[[ The records, beginning ]]

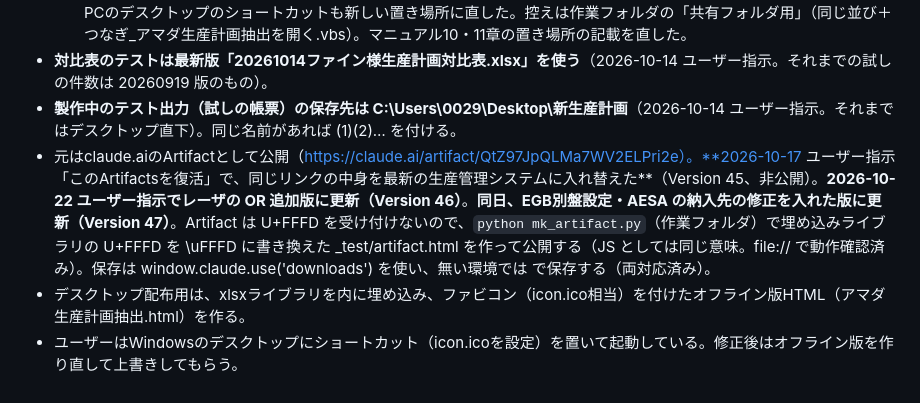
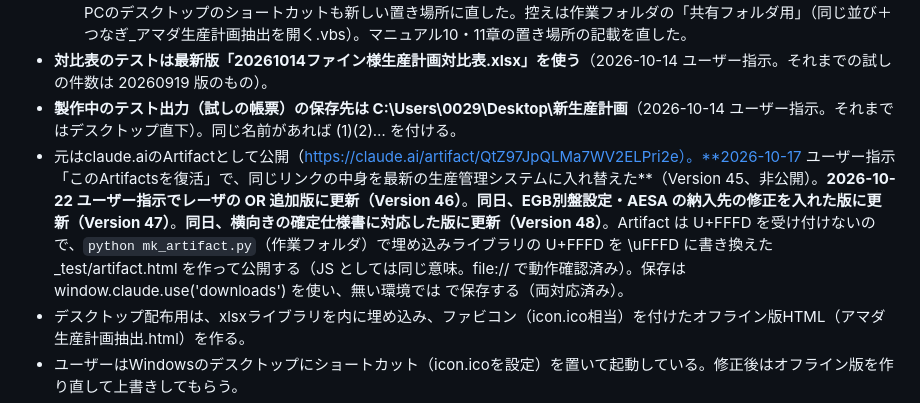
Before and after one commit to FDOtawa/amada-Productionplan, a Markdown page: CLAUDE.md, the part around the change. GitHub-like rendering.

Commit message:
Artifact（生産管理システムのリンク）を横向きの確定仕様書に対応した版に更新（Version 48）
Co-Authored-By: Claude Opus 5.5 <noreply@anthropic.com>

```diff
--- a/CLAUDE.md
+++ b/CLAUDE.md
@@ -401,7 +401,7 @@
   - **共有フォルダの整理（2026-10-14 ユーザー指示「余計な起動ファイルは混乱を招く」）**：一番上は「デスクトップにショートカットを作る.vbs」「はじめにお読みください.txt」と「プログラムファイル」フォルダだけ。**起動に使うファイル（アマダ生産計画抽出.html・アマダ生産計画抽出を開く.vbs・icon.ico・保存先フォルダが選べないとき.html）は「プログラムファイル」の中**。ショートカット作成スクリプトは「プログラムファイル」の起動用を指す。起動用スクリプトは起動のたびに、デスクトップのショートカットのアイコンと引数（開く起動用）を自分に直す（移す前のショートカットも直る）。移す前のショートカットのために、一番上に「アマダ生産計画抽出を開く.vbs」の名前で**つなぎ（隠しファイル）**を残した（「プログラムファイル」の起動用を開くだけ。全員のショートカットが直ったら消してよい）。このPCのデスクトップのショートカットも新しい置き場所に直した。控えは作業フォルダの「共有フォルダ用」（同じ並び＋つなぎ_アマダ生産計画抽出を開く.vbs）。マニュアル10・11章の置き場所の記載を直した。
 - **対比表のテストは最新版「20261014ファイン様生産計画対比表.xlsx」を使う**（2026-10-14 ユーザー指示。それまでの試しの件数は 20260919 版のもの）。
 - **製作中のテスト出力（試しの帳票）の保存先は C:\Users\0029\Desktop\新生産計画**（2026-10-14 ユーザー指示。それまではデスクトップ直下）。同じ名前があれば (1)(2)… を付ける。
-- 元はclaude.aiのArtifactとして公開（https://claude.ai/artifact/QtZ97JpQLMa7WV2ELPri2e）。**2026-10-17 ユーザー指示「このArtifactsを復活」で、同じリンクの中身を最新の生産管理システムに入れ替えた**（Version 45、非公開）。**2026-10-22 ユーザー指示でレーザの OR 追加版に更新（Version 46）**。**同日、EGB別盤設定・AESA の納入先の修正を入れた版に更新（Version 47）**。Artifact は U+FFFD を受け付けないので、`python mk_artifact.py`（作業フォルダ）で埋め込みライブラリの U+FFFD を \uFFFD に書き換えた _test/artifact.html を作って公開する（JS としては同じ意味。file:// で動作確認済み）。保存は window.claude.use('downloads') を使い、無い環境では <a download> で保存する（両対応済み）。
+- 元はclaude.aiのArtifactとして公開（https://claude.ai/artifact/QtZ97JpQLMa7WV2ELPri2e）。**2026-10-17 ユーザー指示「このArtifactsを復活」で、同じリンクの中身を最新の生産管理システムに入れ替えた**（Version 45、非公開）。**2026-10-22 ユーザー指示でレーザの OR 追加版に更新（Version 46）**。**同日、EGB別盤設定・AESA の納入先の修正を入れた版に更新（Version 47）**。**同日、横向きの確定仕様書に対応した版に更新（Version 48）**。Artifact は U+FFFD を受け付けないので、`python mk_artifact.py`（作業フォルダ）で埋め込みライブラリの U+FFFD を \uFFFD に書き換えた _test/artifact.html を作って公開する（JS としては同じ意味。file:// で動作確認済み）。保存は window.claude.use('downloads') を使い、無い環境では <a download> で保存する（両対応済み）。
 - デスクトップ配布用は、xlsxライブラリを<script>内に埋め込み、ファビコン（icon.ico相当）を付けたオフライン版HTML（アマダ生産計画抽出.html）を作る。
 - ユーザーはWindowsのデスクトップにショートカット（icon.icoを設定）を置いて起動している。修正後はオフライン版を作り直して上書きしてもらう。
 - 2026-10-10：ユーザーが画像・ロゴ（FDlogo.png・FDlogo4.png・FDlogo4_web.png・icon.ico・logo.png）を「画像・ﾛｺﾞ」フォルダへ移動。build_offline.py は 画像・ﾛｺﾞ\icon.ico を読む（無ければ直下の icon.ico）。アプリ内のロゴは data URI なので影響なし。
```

[[ The records, end ]]
[[ The records, beginning ]]

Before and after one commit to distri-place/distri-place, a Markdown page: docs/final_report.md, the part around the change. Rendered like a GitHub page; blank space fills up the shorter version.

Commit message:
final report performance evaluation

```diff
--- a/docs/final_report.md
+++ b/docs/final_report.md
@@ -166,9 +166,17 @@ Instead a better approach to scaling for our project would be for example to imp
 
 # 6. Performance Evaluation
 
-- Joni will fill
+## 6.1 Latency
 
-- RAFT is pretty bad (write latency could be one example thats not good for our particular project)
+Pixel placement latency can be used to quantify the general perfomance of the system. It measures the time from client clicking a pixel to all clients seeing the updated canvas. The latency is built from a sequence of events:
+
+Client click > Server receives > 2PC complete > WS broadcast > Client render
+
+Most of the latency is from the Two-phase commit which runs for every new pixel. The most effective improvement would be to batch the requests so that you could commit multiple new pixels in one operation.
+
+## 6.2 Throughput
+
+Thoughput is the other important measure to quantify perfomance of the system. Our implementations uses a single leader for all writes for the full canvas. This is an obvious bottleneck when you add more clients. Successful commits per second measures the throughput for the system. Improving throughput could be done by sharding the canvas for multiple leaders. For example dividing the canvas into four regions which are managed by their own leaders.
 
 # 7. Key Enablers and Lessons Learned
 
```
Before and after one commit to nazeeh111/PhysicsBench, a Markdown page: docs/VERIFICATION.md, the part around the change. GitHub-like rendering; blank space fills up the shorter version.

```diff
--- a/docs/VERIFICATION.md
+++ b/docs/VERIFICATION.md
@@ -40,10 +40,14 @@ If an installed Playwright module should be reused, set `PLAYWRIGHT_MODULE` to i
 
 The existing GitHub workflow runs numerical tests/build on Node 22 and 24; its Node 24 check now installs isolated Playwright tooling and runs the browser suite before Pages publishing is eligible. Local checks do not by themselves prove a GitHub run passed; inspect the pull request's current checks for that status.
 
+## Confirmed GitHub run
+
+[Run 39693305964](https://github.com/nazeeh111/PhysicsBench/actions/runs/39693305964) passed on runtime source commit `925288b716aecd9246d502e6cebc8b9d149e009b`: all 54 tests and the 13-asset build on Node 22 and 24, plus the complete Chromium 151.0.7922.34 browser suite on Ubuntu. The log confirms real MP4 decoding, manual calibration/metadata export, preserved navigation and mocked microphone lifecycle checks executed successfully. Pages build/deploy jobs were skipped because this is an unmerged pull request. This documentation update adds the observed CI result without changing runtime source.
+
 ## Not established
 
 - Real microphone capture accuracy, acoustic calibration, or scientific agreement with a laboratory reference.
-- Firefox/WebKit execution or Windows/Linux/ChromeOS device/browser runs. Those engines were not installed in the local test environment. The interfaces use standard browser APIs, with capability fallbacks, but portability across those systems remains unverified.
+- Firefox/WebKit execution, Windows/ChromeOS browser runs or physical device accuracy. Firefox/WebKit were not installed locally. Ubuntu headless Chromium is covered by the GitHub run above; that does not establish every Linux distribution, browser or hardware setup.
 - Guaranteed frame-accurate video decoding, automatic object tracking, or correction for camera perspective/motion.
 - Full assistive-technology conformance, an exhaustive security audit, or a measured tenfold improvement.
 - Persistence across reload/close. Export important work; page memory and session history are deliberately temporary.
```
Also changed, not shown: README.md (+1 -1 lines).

[[ The records, end ]]

[Action item]: Find and copy each line above holding "VERIFICATION".

[Result of the task]:
Before and after one commit to nazeeh111/PhysicsBench, a Markdown page: docs/VERIFICATION.md, the part around the change. GitHub-like rendering; blank space fills up the shorter version.
--- a/docs/VERIFICATION.md
+++ b/docs/VERIFICATION.md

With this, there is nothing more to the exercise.